It’s hard to describe the process of tasting to someone who doesn’t understand it. People always smile when I tell them what I do for a living. It’s the same smile, I suspect, they’d make if they thought I get paid for having sex. But really, tasting wine has little or nothing to do with imbibing alcohol. It’s intensely mental. It begins with physical sensations: visual, aromatic, taste, texture. But the experience occurs, not in the nose or the mouth, but in the brain. I think all day long (don’t you?), and usually my thoughts are just monkey thoughts that flit from one thing to another with no coherence, rhyme or reason. (I try to meditate, but have never been very good at it.) There are a few times during the day when I can focus my thinking. Writing is one; tasting wine is another. I like it when I focus my thinking. It makes me feel useful and proper and in line with the universe. Since both writing and tasting focus my thinking, imagine my pleasure at being able to write about wine tasting! I’ll begin a sentence, then realize I haven’t quite got the right adjective, and stare at the computer screen, mind empty on one level but actively searching on another, until the correct word comes. It always does. I suppose that’s a form of meditation. The same concept can be expressed in an infinite number of ways in the English language.

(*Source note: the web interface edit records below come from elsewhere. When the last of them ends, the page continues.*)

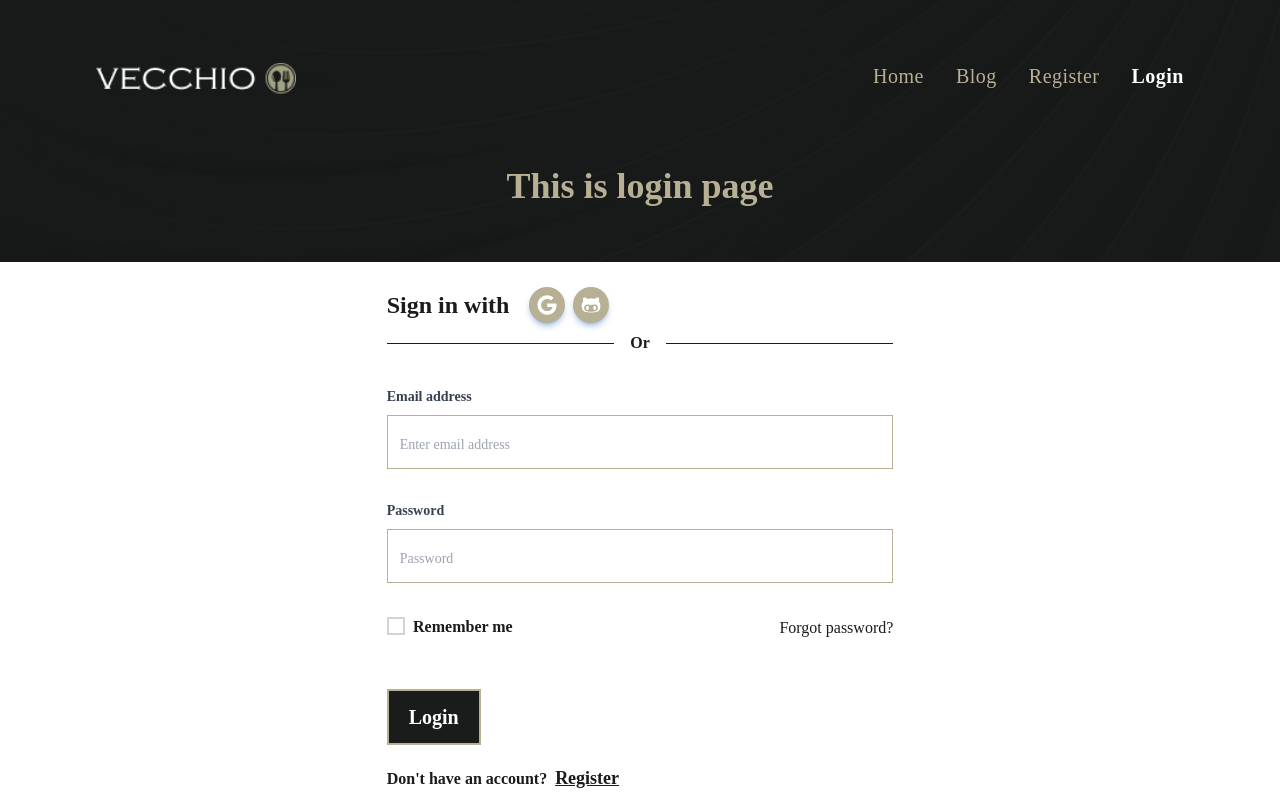
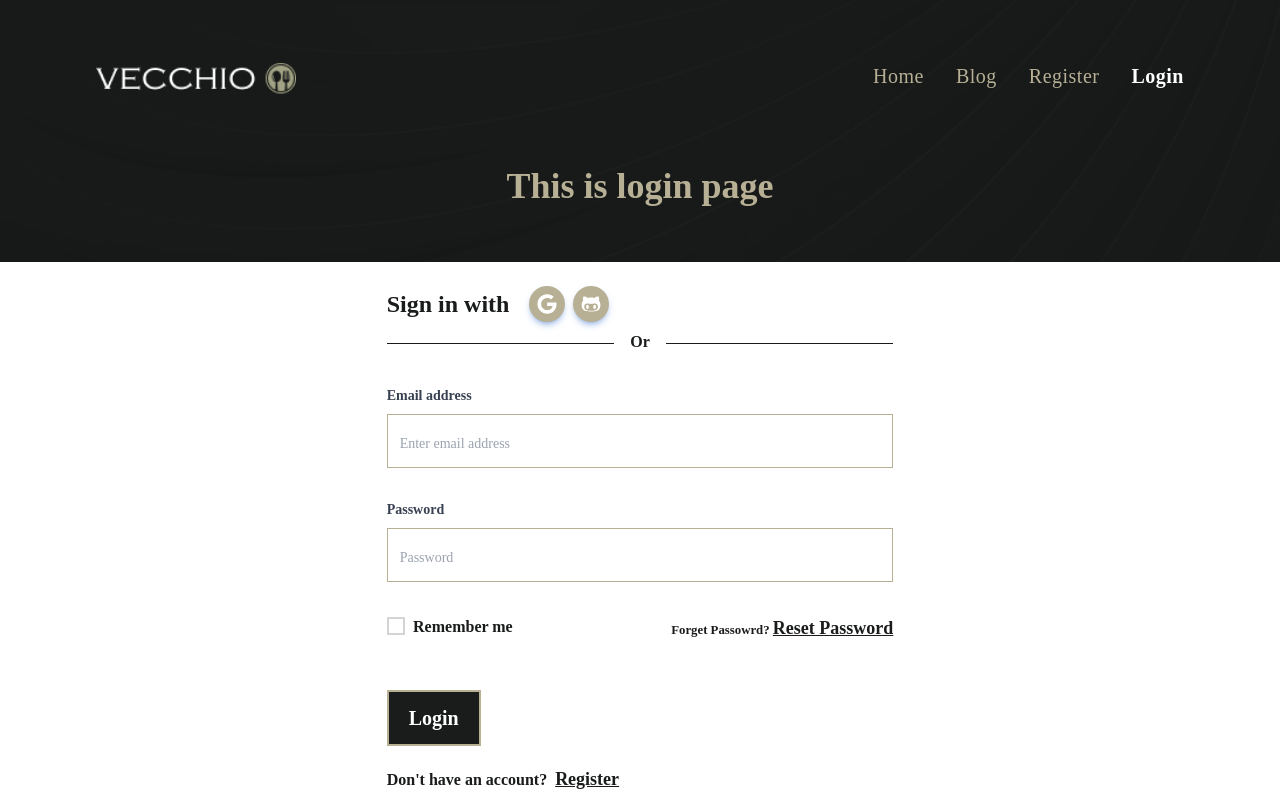
Before and after one commit to mahfuzurmunna/italian-chef-client, a React (Vite) app: page /login in a window 1280 px wide. Shown: the top 800 px of the page. Built offline with nearby package versions, Linux system fonts and the light colour scheme; no server answers.

Commit message:
display name and photo url added

```diff
--- a/src/Components/Pages/Login/Login.jsx
+++ b/src/Components/Pages/Login/Login.jsx
@@ -1,4 +1,4 @@
-import React, { useContext, useState } from "react";
+import React, { useContext, useRef, useState } from "react";
 import {
   FaFacebook,
   FaFacebookF,
@@ -8,9 +8,14 @@ import {
 } from "react-icons/fa";
 import { Link } from "react-router-dom";
 import { AuthContext } from "../../AuthProvider/AuthProvider";
+import { getAuth, sendPasswordResetEmail } from "firebase/auth";
+import app from "../../../../firebase.config";
+
+const auth= getAuth(app);
 
 const Login = () => {
   const [error, setError] = useState("");
+  const emailRef = useRef();
 
   const { loginUser } = useContext(AuthContext);
 
@@ -22,10 +27,8 @@ const Login = () => {
     const email = form.email.value;
     const password = form.password.value;
 
-
     console.log(email, password);
-    setError('');
-
+    setError("");
 
     if ((email, password)) {
       loginUser(email, password)
@@ -39,6 +42,23 @@ const Login = () => {
         });
     }
   };
+
+  const handleResetPassword = (event) => {
+    const email = emailRef.current.value;
+    if (!email) {
+      alert("Please provide your email address to reset password");
+      return
+    }
+    sendPasswordResetEmail(auth, email).then( ( ) => {
+      alert('Please check your email')
+    }).catch(error => {
+      console.log(error)
+      setError(error.message)
+
+    })
+  };
+
+
 
   return (
     <div className="">
@@ -97,6 +117,7 @@ const Login = () => {
                   <input
                     type="text"
                     name="email"
+                    ref={emailRef}
                     className="w-full border border-accent p-3 outline-none placeholder:text-sm placeholder:font-medium font-bold text-xl text-primary"
                     placeholder="Enter email address"
                   />
@@ -131,7 +152,17 @@ const Login = () => {
                   </div>
 
                   {/* <!--Forgot password link--> */}
-                  <a href="#!">Forgot password?</a>
+                  <p>
+                    <small className="font-bold">
+                      Forget Passowrd?{" "}
+                      <button
+                        className="text-lg underline text-primary"
+                        onClick={handleResetPassword}
+                      >
+                        Reset Password
+                      </button>
+                    </small>
+                  </p>
                 </div>
 
                 <p className="text-xl font-medium text-red-600"> {error}</p>
--- a/src/Components/Pages/Register/Register.jsx
+++ b/src/Components/Pages/Register/Register.jsx
@@ -8,6 +8,7 @@ import {
 } from "react-icons/fa";
 import { Link } from "react-router-dom";
 import { AuthContext } from "../../AuthProvider/AuthProvider";
+import { updateProfile } from "firebase/auth";
 
 const Register = () => {
   const { registerUser } = useContext(AuthContext);
@@ -24,6 +25,8 @@ const Register = () => {
     event.preventDefault();
     setSuccess("");
     setError("");
+
+
     const form = event.target;
     const name = form.name.value;
     const email = form.email.value;
@@ -45,6 +48,7 @@ const Register = () => {
           setError("");
           event.target.reset();
           setSuccess("User has created Successfully");
+          upateUserData(result.user,name, url )
         })
         .catch((error) => {
           console.log(error.message);
@@ -52,6 +56,18 @@ const Register = () => {
         });
     }
   };
+
+    const upateUserData = (user,name, url) => {
+      updateProfile(user, {
+        displayName: name,
+        photoURL: url
+      })
+        .then(() => {
+          console.log("User name Updated");
+        })
+        .catch((error) => console.log(error.message));
+    };
+
 
   return (
     <div className="">
@@ -111,7 +127,7 @@ const Register = () => {
                     type="text"
                     name="name"
                     className="w-full border border-accent p-3 outline-none placeholder:text-sm placeholder:font-medium font-bold text-xl text-primary"
-                    id="exampleFormControlInput2"
+                    id="name"
                     placeholder="Enter Your Name"
                     required
                   />
@@ -172,17 +188,13 @@ const Register = () => {
                       Remember me
                     </label>
                   </div>
-
-
                 </div>
 
                 {/* error showing */}
 
+                <p className="text-red-500  font-bold text-lg"> {error}</p>
 
-                  <p className="text-red-500  font-bold text-lg"> {error}</p>
-
-                  <p className="text-accent font-bold text-xl">{success}</p>
-
+                <p className="text-accent font-bold text-xl">{success}</p>
 
                 {/* <!-- register button --> */}
                 <div className="text-center lg:text-left">
--- a/src/Components/shared/Header/Header.jsx
+++ b/src/Components/shared/Header/Header.jsx
@@ -49,7 +49,8 @@ const Header = () => {
 
             {user ? (
               <>
-                <span className="default">{user.email}</span>
+
+                <span className="default"> {user.displayName}</span>
                 <li>
                   <button
                     href="#_"
```
Lines whose indentation alone changed are shown as unchanged.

You can say “There’s not much alcohol” or “There’s hardly any alcohol” or “There’s scarcely any alcohol” or, moving to different structures, “Alcohol barely shows up” or “As for alcohol, it’s pretty low,” and on and on. Each way of phrasing has its strengths and limitations. I try on phrases the way some people try on shoes at the shoe store, until I find the one I like the best. Then the review is written, and I’m on to tasting the next wine. And so it goes.